The threefold plan - unveiled by the Church’s Pensions Task Group earlier this week – aims to address the effects of longevity, low investment returns and government regulation.
According to the group, they “are aware of a strong groundswell of opinion that the church should be looking for a durable solution rather than a temporary fix”.
While the task group also examined the possibility of shutting the church’s defined benefit scheme, it recommended:
- An increase in contributions rates (from 33.8% to 39.8%) from already cash-strapped dioceses amounting to an extra £9.5m a year.
- A cut to clergy’s benefits.
- An assurance from the Church Commissioners to help out if called upon to do so.
- Clergy increase their service years from 37 to 40 before accruing a full pension.
“Taken together, the package would, in our judgment, be likely to preserve the defined benefits scheme for the foreseeable future without the need for radical change,” said the group.
The plan will also see increases in clergy pensions follow the retail price index rather than stipend increases – a move that will bring clergy pensions in line with other pensions, said the Church of England newspaper.
According to secretary Shaun Farrell of the Church of England’s pensions board, “We have concerns about any additional costs to the dioceses.
“We know that some are stretched a bit, but in the past few years quite a few of their financial positions have firmed up. Some are pushed more than others.”
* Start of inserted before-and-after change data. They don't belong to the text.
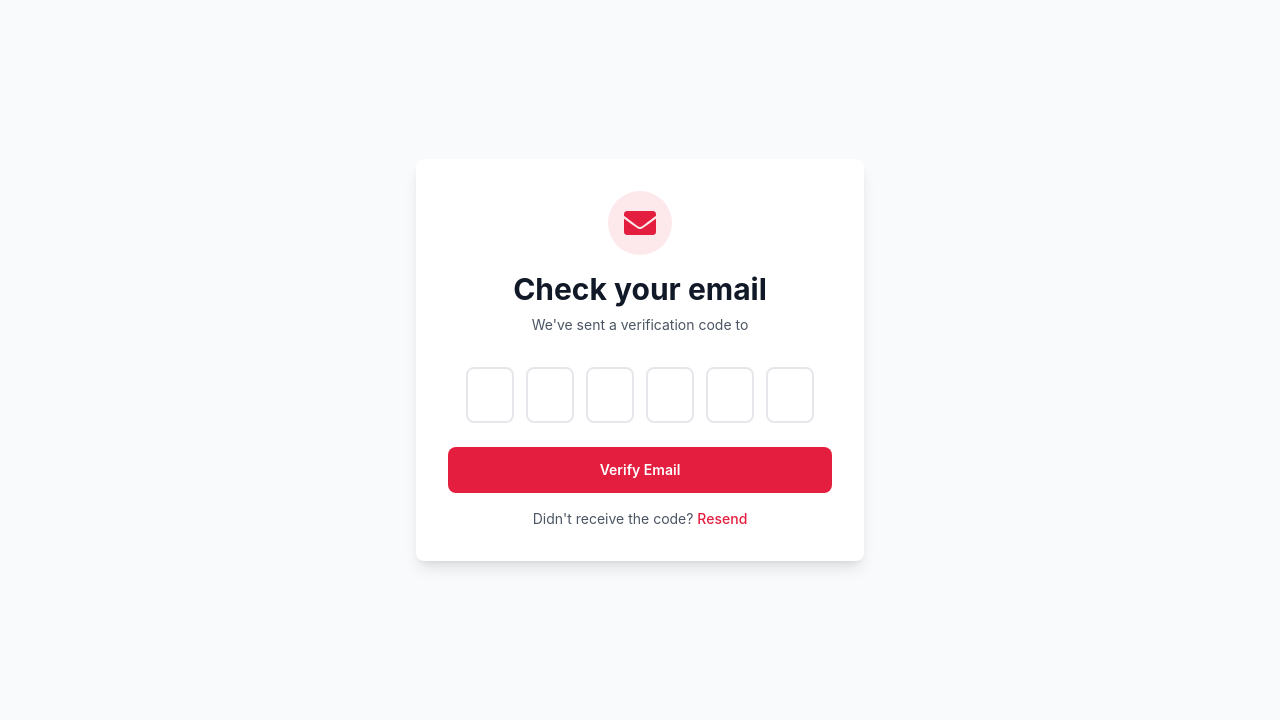
Repository: nguyenbathevien/KLTN
Page: /verify (app in FE/client/)
The author's editor kept a copy of each file at every save. The page is drawn from the files as they stood at one save, then again after a run of saves.
The browser window is 1280 px wide. The pictures show the whole page.
The project was rebuilt for these pictures with package versions that can differ from the ones it lists, and the page was loaded fresh each time. Also part of the build but not shown: FE/client/vite.config.js, FE/client/src/components/common/Header/Header.jsx, FE/client/src/components/common/Footer/Footer.jsx, FE/client/src/components/common/Layout/TeacherLayout.jsx, FE/client/src/pages/teacher/DashboardTeacher.jsx, FE/client/src/pages/teacher/CourseManagement.jsx, FE/client/src/pages/teacher/Statistics.jsx, FE/client/src/pages/teacher/Profile.jsx and 24 more.

Above is the page before, as saved 2025-03-08 08:22:44.

After the next 2 saves:
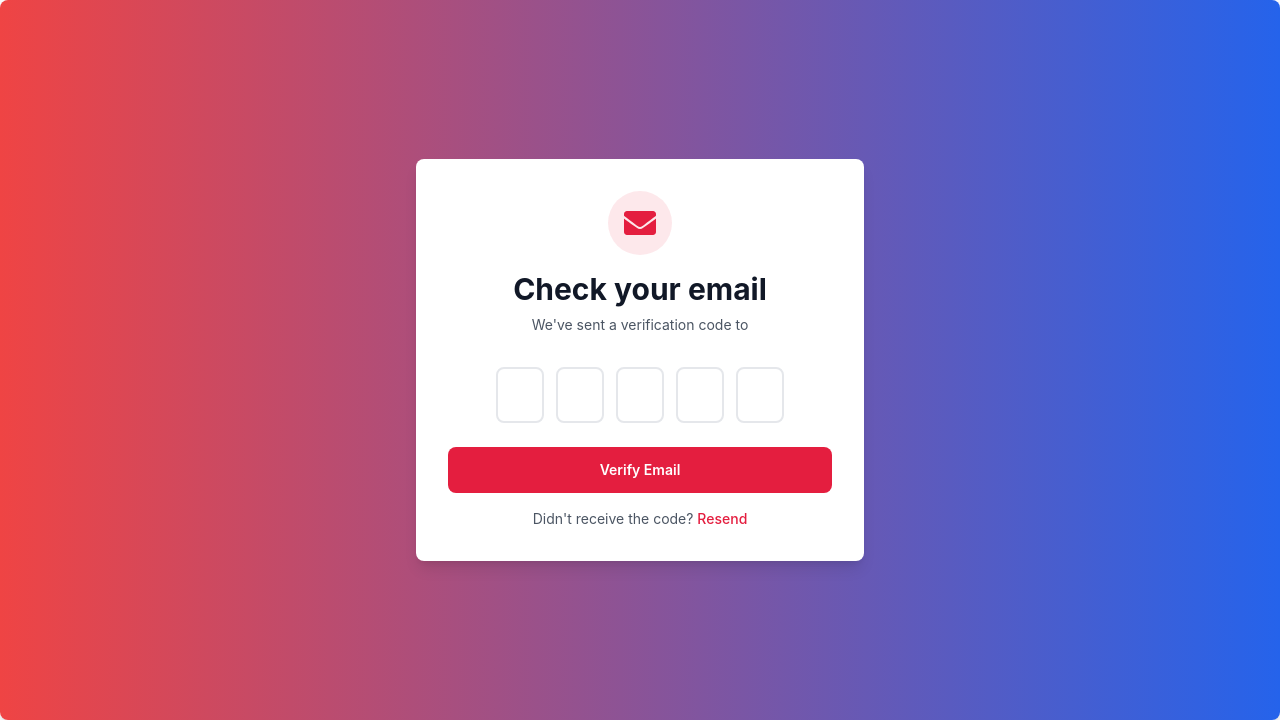
The 2 saves are shown as one change because they came seconds apart.
The last was saved 29 s later.
--- a/FE/client/src/pages/auth/Verify.jsx
+++ b/FE/client/src/pages/auth/Verify.jsx
@@ -5,7 +5,6 @@
 
 const Verify = () => {
   const [verificationCode, setVerificationCode] = useState([
-    "",
     "",
     "",
     "",
@@ -36,7 +35,7 @@
     newCode[index] = value;
     setVerificationCode(newCode);
 
-    if (value && index < 5) {
+    if (value && index < 4) {
       const nextInput = document.querySelector(
         `input[name="code-${index + 1}"]`
       );
@@ -49,11 +48,11 @@
     const pastedData = e.clipboardData
       .getData("text")
       .replace(/[^\d]/g, "")
-      .slice(0, 6);
+      .slice(0, 5);
     const newCode = [...verificationCode];
 
     for (let i = 0; i < pastedData.length; i++) {
-      if (i < 6) newCode[i] = pastedData[i];
+      if (i < 5) newCode[i] = pastedData[i];
     }
 
     setVerificationCode(newCode);
@@ -132,7 +131,7 @@
   };
 
   return (
-    <div className="min-h-screen flex items-center justify-center bg-gray-50 py-12 px-4 sm:px-6 lg:px-8">
+    <div className="min-h-screen flex items-center justify-center bg-gradient-to-r from-red-500 to-blue-600 text-white py-4 px-6 rounded-lg w-full text-lg  transition shadow-md">
       <div className="max-w-md w-full space-y-8 bg-white p-8 rounded-lg shadow-lg">
         <div className="text-center">
           <div className="mx-auto h-16 w-16 flex items-center justify-center rounded-full bg-primary/10 mb-4">

After the 5 saves that followed:
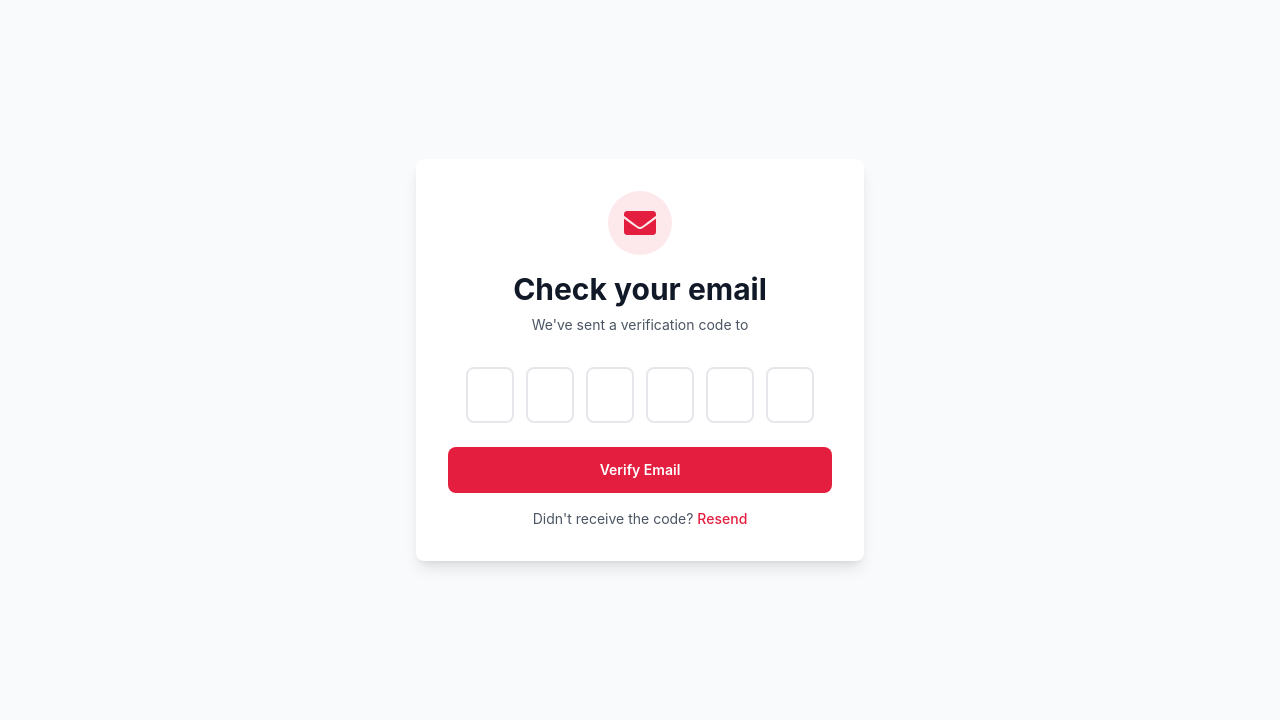
The 5 saves are shown as one change because 4 left the picture as it was.
The last was saved 11 min 26 s later.
--- a/FE/client/src/pages/auth/Verify.jsx
+++ b/FE/client/src/pages/auth/Verify.jsx
@@ -5,6 +5,7 @@
 
 const Verify = () => {
   const [verificationCode, setVerificationCode] = useState([
+    "",
     "",
     "",
     "",
@@ -35,7 +36,7 @@
     newCode[index] = value;
     setVerificationCode(newCode);
 
-    if (value && index < 4) {
+    if (value && index < 5) {
       const nextInput = document.querySelector(
         `input[name="code-${index + 1}"]`
       );
@@ -48,11 +49,11 @@
     const pastedData = e.clipboardData
       .getData("text")
       .replace(/[^\d]/g, "")
-      .slice(0, 5);
+      .slice(0, 6);
     const newCode = [...verificationCode];
 
     for (let i = 0; i < pastedData.length; i++) {
-      if (i < 5) newCode[i] = pastedData[i];
+      if (i < 6) newCode[i] = pastedData[i];
     }
 
     setVerificationCode(newCode);
@@ -71,7 +72,7 @@
     e.preventDefault();
     const code = verificationCode.join("");
 
-    if (code.length !== 5) {
+    if (code.length !== 6) {
       setError("Please enter the complete verification code");
       return;
     }
@@ -131,7 +132,7 @@
   };
 
   return (
-    <div className="min-h-screen flex items-center justify-center bg-gradient-to-r from-red-500 to-blue-600 text-white py-4 px-6 rounded-lg w-full text-lg  transition shadow-md">
+    <div className="min-h-screen flex items-center justify-center bg-gray-50 py-12 px-4 sm:px-6 lg:px-8">
       <div className="max-w-md w-full space-y-8 bg-white p-8 rounded-lg shadow-lg">
         <div className="text-center">
           <div className="mx-auto h-16 w-16 flex items-center justify-center rounded-full bg-primary/10 mb-4">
According to the task group, other possibilities include shutting the defined benefit scheme or keeping it open with the Church Commissioners as permanent guarantor.
Should the Synod wish to proceed with either of these, “much more work” would have to be done by the group to assess financial implications not available in its current report, said the church newsletter.
“This latter option is explored only in a preliminary way because its feasibility raises a number of regulatory issues that the group will be exploring over the coming months,” said a statement from the church.
However, if the Synod gives the green light to the group’s recommended plan, a detailed implementation plan would be agreed as early as the first half of 2007.